_EXERCISE PROMPT_:
Take the data that sits below and write it out again exactly.

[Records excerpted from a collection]
•••
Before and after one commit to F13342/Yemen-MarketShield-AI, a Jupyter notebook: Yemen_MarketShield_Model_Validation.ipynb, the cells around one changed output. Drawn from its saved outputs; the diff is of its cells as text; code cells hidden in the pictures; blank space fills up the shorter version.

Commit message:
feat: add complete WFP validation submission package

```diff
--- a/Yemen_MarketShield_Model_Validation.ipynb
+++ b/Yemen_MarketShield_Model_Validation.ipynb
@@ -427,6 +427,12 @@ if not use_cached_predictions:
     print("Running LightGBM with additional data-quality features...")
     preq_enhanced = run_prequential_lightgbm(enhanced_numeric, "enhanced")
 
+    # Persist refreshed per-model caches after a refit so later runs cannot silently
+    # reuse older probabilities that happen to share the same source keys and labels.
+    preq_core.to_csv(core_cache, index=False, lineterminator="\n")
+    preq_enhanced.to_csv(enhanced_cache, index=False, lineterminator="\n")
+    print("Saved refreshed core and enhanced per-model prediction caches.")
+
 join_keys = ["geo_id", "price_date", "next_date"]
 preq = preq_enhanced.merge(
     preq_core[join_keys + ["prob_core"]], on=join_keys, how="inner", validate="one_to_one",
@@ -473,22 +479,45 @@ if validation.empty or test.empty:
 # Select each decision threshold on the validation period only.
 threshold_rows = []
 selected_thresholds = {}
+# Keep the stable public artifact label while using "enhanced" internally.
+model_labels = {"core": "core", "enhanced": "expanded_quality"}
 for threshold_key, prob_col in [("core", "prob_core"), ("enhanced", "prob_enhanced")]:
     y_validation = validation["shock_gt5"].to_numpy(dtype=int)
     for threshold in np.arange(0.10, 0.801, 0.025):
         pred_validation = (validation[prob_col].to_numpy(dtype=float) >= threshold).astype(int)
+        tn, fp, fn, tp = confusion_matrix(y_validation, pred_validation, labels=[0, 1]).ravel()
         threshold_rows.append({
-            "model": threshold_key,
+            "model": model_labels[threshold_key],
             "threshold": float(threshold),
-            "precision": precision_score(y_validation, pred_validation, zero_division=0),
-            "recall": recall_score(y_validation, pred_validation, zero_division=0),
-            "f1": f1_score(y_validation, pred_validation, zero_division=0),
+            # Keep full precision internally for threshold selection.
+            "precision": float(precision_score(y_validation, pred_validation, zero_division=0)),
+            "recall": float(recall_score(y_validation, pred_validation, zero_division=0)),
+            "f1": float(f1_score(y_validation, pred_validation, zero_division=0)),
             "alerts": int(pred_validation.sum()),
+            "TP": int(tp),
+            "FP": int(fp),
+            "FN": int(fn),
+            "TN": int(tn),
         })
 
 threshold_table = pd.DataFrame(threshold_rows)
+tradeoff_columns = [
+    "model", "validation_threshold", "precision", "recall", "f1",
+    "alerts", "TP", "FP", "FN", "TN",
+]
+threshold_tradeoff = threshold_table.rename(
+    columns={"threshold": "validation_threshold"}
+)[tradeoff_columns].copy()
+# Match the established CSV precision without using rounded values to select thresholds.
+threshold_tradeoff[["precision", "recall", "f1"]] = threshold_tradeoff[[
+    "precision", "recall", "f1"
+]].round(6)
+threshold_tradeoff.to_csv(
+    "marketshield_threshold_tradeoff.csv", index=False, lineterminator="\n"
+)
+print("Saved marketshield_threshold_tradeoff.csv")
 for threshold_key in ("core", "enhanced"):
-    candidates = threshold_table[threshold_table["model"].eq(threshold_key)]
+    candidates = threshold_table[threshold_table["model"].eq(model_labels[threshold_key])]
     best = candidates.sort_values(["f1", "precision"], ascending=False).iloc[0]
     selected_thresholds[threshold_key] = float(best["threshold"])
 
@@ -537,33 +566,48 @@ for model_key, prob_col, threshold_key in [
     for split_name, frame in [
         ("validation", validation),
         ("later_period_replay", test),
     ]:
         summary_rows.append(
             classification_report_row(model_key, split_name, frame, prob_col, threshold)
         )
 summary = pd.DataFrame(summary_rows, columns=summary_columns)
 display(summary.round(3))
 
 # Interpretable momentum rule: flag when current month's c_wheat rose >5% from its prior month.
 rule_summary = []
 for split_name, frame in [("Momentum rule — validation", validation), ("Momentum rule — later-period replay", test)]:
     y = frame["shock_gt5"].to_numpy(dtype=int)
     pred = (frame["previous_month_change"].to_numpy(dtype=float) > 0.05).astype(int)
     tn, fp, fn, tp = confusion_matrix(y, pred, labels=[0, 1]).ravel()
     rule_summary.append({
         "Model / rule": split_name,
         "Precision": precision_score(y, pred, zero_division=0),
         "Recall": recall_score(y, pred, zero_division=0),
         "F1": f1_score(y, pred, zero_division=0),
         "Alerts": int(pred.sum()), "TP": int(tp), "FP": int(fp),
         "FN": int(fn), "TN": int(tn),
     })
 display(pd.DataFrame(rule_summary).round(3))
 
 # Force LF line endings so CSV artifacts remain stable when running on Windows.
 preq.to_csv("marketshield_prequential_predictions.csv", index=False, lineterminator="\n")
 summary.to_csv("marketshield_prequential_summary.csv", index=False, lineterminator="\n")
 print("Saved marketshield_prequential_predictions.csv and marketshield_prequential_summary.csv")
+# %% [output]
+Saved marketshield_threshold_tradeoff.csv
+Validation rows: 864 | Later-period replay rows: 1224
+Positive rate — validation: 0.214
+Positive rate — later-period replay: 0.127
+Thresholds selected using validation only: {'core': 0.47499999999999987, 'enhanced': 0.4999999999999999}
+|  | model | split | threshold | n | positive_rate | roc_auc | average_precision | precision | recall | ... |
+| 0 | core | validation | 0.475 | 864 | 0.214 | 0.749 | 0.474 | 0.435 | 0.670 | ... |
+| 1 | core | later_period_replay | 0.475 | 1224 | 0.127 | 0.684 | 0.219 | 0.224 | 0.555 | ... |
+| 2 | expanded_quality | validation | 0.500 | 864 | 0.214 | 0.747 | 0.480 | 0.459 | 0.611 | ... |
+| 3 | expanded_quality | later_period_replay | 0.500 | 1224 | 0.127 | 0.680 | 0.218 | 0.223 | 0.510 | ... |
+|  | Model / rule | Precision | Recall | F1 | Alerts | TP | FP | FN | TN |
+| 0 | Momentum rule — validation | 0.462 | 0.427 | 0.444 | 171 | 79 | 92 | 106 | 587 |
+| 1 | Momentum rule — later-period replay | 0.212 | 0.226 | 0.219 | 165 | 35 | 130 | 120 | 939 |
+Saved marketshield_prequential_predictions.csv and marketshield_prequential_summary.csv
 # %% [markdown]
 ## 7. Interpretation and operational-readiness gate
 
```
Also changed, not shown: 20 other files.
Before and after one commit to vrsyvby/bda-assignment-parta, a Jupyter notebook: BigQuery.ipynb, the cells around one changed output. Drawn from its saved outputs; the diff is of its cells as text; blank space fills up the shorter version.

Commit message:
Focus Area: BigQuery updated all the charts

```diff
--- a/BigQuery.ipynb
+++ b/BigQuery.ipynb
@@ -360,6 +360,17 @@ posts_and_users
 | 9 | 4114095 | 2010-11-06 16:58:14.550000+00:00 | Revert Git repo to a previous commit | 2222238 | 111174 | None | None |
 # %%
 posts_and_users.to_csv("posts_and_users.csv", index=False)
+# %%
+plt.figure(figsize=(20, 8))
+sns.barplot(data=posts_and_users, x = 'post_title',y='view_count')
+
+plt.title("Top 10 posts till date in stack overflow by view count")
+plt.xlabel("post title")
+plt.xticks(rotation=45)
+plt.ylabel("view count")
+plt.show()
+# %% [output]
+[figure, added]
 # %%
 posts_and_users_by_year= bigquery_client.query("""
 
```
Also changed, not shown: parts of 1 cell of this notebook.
•••
_EXERCISE SOLUTION_:
Before and after one commit to F13342/Yemen-MarketShield-AI, a Jupyter notebook: Yemen_MarketShield_Model_Validation.ipynb, the cells around one changed output. Drawn from its saved outputs; the diff is of its cells as text; code cells hidden in the pictures; blank space fills up the shorter version.

Commit message:
feat: add complete WFP validation submission package

```diff
--- a/Yemen_MarketShield_Model_Validation.ipynb
+++ b/Yemen_MarketShield_Model_Validation.ipynb
@@ -427,6 +427,12 @@ if not use_cached_predictions:
     print("Running LightGBM with additional data-quality features...")
     preq_enhanced = run_prequential_lightgbm(enhanced_numeric, "enhanced")
 
+    # Persist refreshed per-model caches after a refit so later runs cannot silently
+    # reuse older probabilities that happen to share the same source keys and labels.
+    preq_core.to_csv(core_cache, index=False, lineterminator="\n")
+    preq_enhanced.to_csv(enhanced_cache, index=False, lineterminator="\n")
+    print("Saved refreshed core and enhanced per-model prediction caches.")
+
 join_keys = ["geo_id", "price_date", "next_date"]
 preq = preq_enhanced.merge(
     preq_core[join_keys + ["prob_core"]], on=join_keys, how="inner", validate="one_to_one",
@@ -473,22 +479,45 @@ if validation.empty or test.empty:
 # Select each decision threshold on the validation period only.
 threshold_rows = []
 selected_thresholds = {}
+# Keep the stable public artifact label while using "enhanced" internally.
+model_labels = {"core": "core", "enhanced": "expanded_quality"}
 for threshold_key, prob_col in [("core", "prob_core"), ("enhanced", "prob_enhanced")]:
     y_validation = validation["shock_gt5"].to_numpy(dtype=int)
     for threshold in np.arange(0.10, 0.801, 0.025):
         pred_validation = (validation[prob_col].to_numpy(dtype=float) >= threshold).astype(int)
+        tn, fp, fn, tp = confusion_matrix(y_validation, pred_validation, labels=[0, 1]).ravel()
         threshold_rows.append({
-            "model": threshold_key,
+            "model": model_labels[threshold_key],
             "threshold": float(threshold),
-            "precision": precision_score(y_validation, pred_validation, zero_division=0),
-            "recall": recall_score(y_validation, pred_validation, zero_division=0),
-            "f1": f1_score(y_validation, pred_validation, zero_division=0),
+            # Keep full precision internally for threshold selection.
+            "precision": float(precision_score(y_validation, pred_validation, zero_division=0)),
+            "recall": float(recall_score(y_validation, pred_validation, zero_division=0)),
+            "f1": float(f1_score(y_validation, pred_validation, zero_division=0)),
             "alerts": int(pred_validation.sum()),
+            "TP": int(tp),
+            "FP": int(fp),
+            "FN": int(fn),
+            "TN": int(tn),
         })
 
 threshold_table = pd.DataFrame(threshold_rows)
+tradeoff_columns = [
+    "model", "validation_threshold", "precision", "recall", "f1",
+    "alerts", "TP", "FP", "FN", "TN",
+]
+threshold_tradeoff = threshold_table.rename(
+    columns={"threshold": "validation_threshold"}
+)[tradeoff_columns].copy()
+# Match the established CSV precision without using rounded values to select thresholds.
+threshold_tradeoff[["precision", "recall", "f1"]] = threshold_tradeoff[[
+    "precision", "recall", "f1"
+]].round(6)
+threshold_tradeoff.to_csv(
+    "marketshield_threshold_tradeoff.csv", index=False, lineterminator="\n"
+)
+print("Saved marketshield_threshold_tradeoff.csv")
 for threshold_key in ("core", "enhanced"):
-    candidates = threshold_table[threshold_table["model"].eq(threshold_key)]
+    candidates = threshold_table[threshold_table["model"].eq(model_labels[threshold_key])]
     best = candidates.sort_values(["f1", "precision"], ascending=False).iloc[0]
     selected_thresholds[threshold_key] = float(best["threshold"])
 
@@ -537,33 +566,48 @@ for model_key, prob_col, threshold_key in [
     for split_name, frame in [
         ("validation", validation),
         ("later_period_replay", test),
     ]:
         summary_rows.append(
             classification_report_row(model_key, split_name, frame, prob_col, threshold)
         )
 summary = pd.DataFrame(summary_rows, columns=summary_columns)
 display(summary.round(3))
 
 # Interpretable momentum rule: flag when current month's c_wheat rose >5% from its prior month.
 rule_summary = []
 for split_name, frame in [("Momentum rule — validation", validation), ("Momentum rule — later-period replay", test)]:
     y = frame["shock_gt5"].to_numpy(dtype=int)
     pred = (frame["previous_month_change"].to_numpy(dtype=float) > 0.05).astype(int)
     tn, fp, fn, tp = confusion_matrix(y, pred, labels=[0, 1]).ravel()
     rule_summary.append({
         "Model / rule": split_name,
         "Precision": precision_score(y, pred, zero_division=0),
         "Recall": recall_score(y, pred, zero_division=0),
         "F1": f1_score(y, pred, zero_division=0),
         "Alerts": int(pred.sum()), "TP": int(tp), "FP": int(fp),
         "FN": int(fn), "TN": int(tn),
     })
 display(pd.DataFrame(rule_summary).round(3))
 
 # Force LF line endings so CSV artifacts remain stable when running on Windows.
 preq.to_csv("marketshield_prequential_predictions.csv", index=False, lineterminator="\n")
 summary.to_csv("marketshield_prequential_summary.csv", index=False, lineterminator="\n")
 print("Saved marketshield_prequential_predictions.csv and marketshield_prequential_summary.csv")
+# %% [output]
+Saved marketshield_threshold_tradeoff.csv
+Validation rows: 864 | Later-period replay rows: 1224
+Positive rate — validation: 0.214
+Positive rate — later-period replay: 0.127
+Thresholds selected using validation only: {'core': 0.47499999999999987, 'enhanced': 0.4999999999999999}
+|  | model | split | threshold | n | positive_rate | roc_auc | average_precision | precision | recall | ... |
+| 0 | core | validation | 0.475 | 864 | 0.214 | 0.749 | 0.474 | 0.435 | 0.670 | ... |
+| 1 | core | later_period_replay | 0.475 | 1224 | 0.127 | 0.684 | 0.219 | 0.224 | 0.555 | ... |
+| 2 | expanded_quality | validation | 0.500 | 864 | 0.214 | 0.747 | 0.480 | 0.459 | 0.611 | ... |
+| 3 | expanded_quality | later_period_replay | 0.500 | 1224 | 0.127 | 0.680 | 0.218 | 0.223 | 0.510 | ... |
+|  | Model / rule | Precision | Recall | F1 | Alerts | TP | FP | FN | TN |
+| 0 | Momentum rule — validation | 0.462 | 0.427 | 0.444 | 171 | 79 | 92 | 106 | 587 |
+| 1 | Momentum rule — later-period replay | 0.212 | 0.226 | 0.219 | 165 | 35 | 130 | 120 | 939 |
+Saved marketshield_prequential_predictions.csv and marketshield_prequential_summary.csv
 # %% [markdown]
 ## 7. Interpretation and operational-readiness gate
 
```
Also changed, not shown: 20 other files.
Before and after one commit to vrsyvby/bda-assignment-parta, a Jupyter notebook: BigQuery.ipynb, the cells around one changed output. Drawn from its saved outputs; the diff is of its cells as text; blank space fills up the shorter version.

Commit message:
Focus Area: BigQuery updated all the charts

```diff
--- a/BigQuery.ipynb
+++ b/BigQuery.ipynb
@@ -360,6 +360,17 @@ posts_and_users
 | 9 | 4114095 | 2010-11-06 16:58:14.550000+00:00 | Revert Git repo to a previous commit | 2222238 | 111174 | None | None |
 # %%
 posts_and_users.to_csv("posts_and_users.csv", index=False)
+# %%
+plt.figure(figsize=(20, 8))
+sns.barplot(data=posts_and_users, x = 'post_title',y='view_count')
+
+plt.title("Top 10 posts till date in stack overflow by view count")
+plt.xlabel("post title")
+plt.xticks(rotation=45)
+plt.ylabel("view count")
+plt.show()
+# %% [output]
+[figure, added]
 # %%
 posts_and_users_by_year= bigquery_client.query("""
 
```
Also changed, not shown: parts of 1 cell of this notebook.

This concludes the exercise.